Start of PROVIDED RECORDS
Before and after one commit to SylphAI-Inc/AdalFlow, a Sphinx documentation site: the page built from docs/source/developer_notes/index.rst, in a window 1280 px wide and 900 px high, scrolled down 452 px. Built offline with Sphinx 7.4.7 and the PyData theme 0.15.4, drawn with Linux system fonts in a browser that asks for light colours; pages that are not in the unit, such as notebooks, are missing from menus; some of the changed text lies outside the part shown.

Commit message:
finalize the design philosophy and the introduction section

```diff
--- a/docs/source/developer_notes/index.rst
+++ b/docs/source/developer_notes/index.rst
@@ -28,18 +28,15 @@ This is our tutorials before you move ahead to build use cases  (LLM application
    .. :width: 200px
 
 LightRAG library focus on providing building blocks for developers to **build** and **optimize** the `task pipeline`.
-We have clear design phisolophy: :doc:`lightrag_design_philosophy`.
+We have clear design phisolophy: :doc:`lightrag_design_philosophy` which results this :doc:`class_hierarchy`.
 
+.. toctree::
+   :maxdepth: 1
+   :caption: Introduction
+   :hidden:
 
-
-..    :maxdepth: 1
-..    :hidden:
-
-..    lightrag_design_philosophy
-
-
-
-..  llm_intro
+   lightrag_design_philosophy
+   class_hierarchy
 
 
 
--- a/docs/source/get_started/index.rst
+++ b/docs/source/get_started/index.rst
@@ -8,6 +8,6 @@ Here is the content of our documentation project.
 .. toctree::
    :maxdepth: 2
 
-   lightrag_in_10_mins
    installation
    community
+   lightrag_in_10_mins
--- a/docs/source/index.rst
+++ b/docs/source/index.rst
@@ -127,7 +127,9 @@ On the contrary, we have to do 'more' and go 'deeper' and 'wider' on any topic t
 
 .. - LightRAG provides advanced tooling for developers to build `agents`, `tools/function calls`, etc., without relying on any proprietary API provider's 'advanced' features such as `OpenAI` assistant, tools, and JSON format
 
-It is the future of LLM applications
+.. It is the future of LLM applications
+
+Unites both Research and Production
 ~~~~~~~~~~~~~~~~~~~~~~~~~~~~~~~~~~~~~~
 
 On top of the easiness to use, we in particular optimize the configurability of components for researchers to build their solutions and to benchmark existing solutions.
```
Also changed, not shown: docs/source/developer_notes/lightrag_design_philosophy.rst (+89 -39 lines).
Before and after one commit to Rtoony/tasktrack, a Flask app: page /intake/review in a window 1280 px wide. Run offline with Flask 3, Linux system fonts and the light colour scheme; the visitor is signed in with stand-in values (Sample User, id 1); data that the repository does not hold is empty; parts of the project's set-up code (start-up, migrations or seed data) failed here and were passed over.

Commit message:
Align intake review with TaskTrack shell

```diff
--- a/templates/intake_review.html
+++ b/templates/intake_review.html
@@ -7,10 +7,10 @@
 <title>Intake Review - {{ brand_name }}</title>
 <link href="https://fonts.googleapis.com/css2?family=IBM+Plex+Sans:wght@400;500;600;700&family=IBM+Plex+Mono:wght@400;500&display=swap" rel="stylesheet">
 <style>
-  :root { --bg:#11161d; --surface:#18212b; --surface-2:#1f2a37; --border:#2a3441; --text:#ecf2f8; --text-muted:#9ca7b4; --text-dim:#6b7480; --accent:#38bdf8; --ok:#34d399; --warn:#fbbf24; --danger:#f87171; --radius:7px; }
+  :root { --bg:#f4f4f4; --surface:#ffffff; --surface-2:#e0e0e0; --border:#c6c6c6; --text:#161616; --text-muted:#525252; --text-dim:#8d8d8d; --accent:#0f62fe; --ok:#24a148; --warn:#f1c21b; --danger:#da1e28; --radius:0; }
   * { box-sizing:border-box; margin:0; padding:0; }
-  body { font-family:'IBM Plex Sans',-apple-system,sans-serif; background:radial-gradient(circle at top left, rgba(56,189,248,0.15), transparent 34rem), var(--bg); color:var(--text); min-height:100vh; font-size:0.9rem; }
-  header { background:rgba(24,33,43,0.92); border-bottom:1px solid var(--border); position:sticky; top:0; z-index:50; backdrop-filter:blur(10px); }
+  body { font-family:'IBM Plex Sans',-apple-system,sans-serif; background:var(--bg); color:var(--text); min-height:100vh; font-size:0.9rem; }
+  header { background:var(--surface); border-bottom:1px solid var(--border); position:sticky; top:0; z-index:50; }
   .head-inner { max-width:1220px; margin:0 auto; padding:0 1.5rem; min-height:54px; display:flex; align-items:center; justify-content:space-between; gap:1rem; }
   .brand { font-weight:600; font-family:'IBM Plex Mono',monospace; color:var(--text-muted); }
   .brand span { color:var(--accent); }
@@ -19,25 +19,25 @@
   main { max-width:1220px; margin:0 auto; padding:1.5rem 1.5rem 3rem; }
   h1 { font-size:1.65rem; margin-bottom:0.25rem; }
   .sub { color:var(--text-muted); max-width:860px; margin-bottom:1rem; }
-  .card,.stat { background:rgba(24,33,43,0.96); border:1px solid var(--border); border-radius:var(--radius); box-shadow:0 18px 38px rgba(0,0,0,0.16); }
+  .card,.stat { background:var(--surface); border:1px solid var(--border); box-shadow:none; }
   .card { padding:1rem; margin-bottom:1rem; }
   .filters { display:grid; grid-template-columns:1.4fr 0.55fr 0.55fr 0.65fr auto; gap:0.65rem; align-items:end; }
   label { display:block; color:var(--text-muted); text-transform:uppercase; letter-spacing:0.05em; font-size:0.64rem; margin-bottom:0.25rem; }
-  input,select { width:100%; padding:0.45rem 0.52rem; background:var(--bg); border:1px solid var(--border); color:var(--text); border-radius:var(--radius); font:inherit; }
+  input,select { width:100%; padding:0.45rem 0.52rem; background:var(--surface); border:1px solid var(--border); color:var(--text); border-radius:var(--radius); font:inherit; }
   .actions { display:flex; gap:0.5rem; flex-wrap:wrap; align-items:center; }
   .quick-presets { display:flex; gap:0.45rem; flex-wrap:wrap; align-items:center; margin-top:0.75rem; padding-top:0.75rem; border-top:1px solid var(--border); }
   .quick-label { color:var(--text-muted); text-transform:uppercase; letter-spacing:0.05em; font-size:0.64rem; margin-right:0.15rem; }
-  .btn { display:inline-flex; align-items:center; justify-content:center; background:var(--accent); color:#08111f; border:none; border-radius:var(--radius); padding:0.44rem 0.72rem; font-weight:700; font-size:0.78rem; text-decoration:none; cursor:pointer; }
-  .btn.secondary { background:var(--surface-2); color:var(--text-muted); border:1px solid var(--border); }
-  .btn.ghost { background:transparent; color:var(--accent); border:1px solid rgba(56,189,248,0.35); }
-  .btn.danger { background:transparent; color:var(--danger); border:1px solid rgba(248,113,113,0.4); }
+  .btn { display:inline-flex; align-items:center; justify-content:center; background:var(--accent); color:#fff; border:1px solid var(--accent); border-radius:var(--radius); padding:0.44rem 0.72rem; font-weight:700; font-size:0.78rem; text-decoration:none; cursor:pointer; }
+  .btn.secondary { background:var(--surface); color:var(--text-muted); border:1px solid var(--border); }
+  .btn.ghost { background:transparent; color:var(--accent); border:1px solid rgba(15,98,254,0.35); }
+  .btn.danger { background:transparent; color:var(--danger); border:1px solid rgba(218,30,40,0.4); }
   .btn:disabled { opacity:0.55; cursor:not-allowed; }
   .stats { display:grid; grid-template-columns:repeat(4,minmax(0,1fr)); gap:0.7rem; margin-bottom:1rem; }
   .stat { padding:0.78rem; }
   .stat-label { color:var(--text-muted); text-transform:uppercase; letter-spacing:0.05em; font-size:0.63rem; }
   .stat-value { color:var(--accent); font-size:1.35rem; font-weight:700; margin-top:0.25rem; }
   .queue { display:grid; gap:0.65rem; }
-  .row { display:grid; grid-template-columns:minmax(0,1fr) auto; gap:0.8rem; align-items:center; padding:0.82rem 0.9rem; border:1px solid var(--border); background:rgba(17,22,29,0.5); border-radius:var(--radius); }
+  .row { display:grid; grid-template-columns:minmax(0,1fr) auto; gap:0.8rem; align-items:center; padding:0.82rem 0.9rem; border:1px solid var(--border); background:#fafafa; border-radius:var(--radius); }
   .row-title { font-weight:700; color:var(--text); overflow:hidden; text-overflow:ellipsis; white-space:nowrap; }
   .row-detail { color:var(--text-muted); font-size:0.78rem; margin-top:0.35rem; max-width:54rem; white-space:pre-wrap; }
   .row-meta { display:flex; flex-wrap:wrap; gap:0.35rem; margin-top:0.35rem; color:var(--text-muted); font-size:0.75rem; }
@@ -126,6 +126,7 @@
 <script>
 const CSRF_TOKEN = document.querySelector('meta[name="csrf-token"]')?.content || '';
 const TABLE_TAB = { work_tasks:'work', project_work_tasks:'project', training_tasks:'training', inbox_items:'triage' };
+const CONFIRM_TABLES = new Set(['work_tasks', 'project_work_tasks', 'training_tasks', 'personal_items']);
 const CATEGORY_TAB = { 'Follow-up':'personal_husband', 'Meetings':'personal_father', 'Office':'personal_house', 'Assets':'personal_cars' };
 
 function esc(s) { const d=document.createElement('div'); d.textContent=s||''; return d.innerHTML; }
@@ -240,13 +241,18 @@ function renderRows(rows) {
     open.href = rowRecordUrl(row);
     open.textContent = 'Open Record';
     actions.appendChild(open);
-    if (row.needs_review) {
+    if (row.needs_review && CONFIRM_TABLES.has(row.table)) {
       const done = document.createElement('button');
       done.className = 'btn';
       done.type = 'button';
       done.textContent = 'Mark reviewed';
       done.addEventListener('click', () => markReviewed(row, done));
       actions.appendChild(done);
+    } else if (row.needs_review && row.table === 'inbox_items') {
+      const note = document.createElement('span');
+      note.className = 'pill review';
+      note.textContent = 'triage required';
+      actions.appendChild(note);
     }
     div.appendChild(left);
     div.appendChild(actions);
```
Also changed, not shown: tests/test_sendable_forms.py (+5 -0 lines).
End of PROVIDED RECORDS
Filter the entries down to the lines that include the string "flex".

   .head-inner { max-width:1220px; margin:0 auto; padding:0 1.5rem; min-height:54px; display:flex; align-items:center; justify-content:space-between; gap:1rem; }
   .actions { display:flex; gap:0.5rem; flex-wrap:wrap; align-items:center; }
   .quick-presets { display:flex; gap:0.45rem; flex-wrap:wrap; align-items:center; margin-top:0.75rem; padding-top:0.75rem; border-top:1px solid var(--border); }
-  .btn { display:inline-flex; align-items:center; justify-content:center; background:var(--accent); color:#08111f; border:none; border-radius:var(--radius); padding:0.44rem 0.72rem; font-weight:700; font-size:0.78rem; text-decoration:none; cursor:pointer; }
+  .btn { display:inline-flex; align-items:center; justify-content:center; background:var(--accent); color:#fff; border:1px solid var(--accent); border-radius:var(--radius); padding:0.44rem 0.72rem; font-weight:700; font-size:0.78rem; text-decoration:none; cursor:pointer; }
   .row-meta { display:flex; flex-wrap:wrap; gap:0.35rem; margin-top:0.35rem; color:var(--text-muted); font-size:0.75rem; }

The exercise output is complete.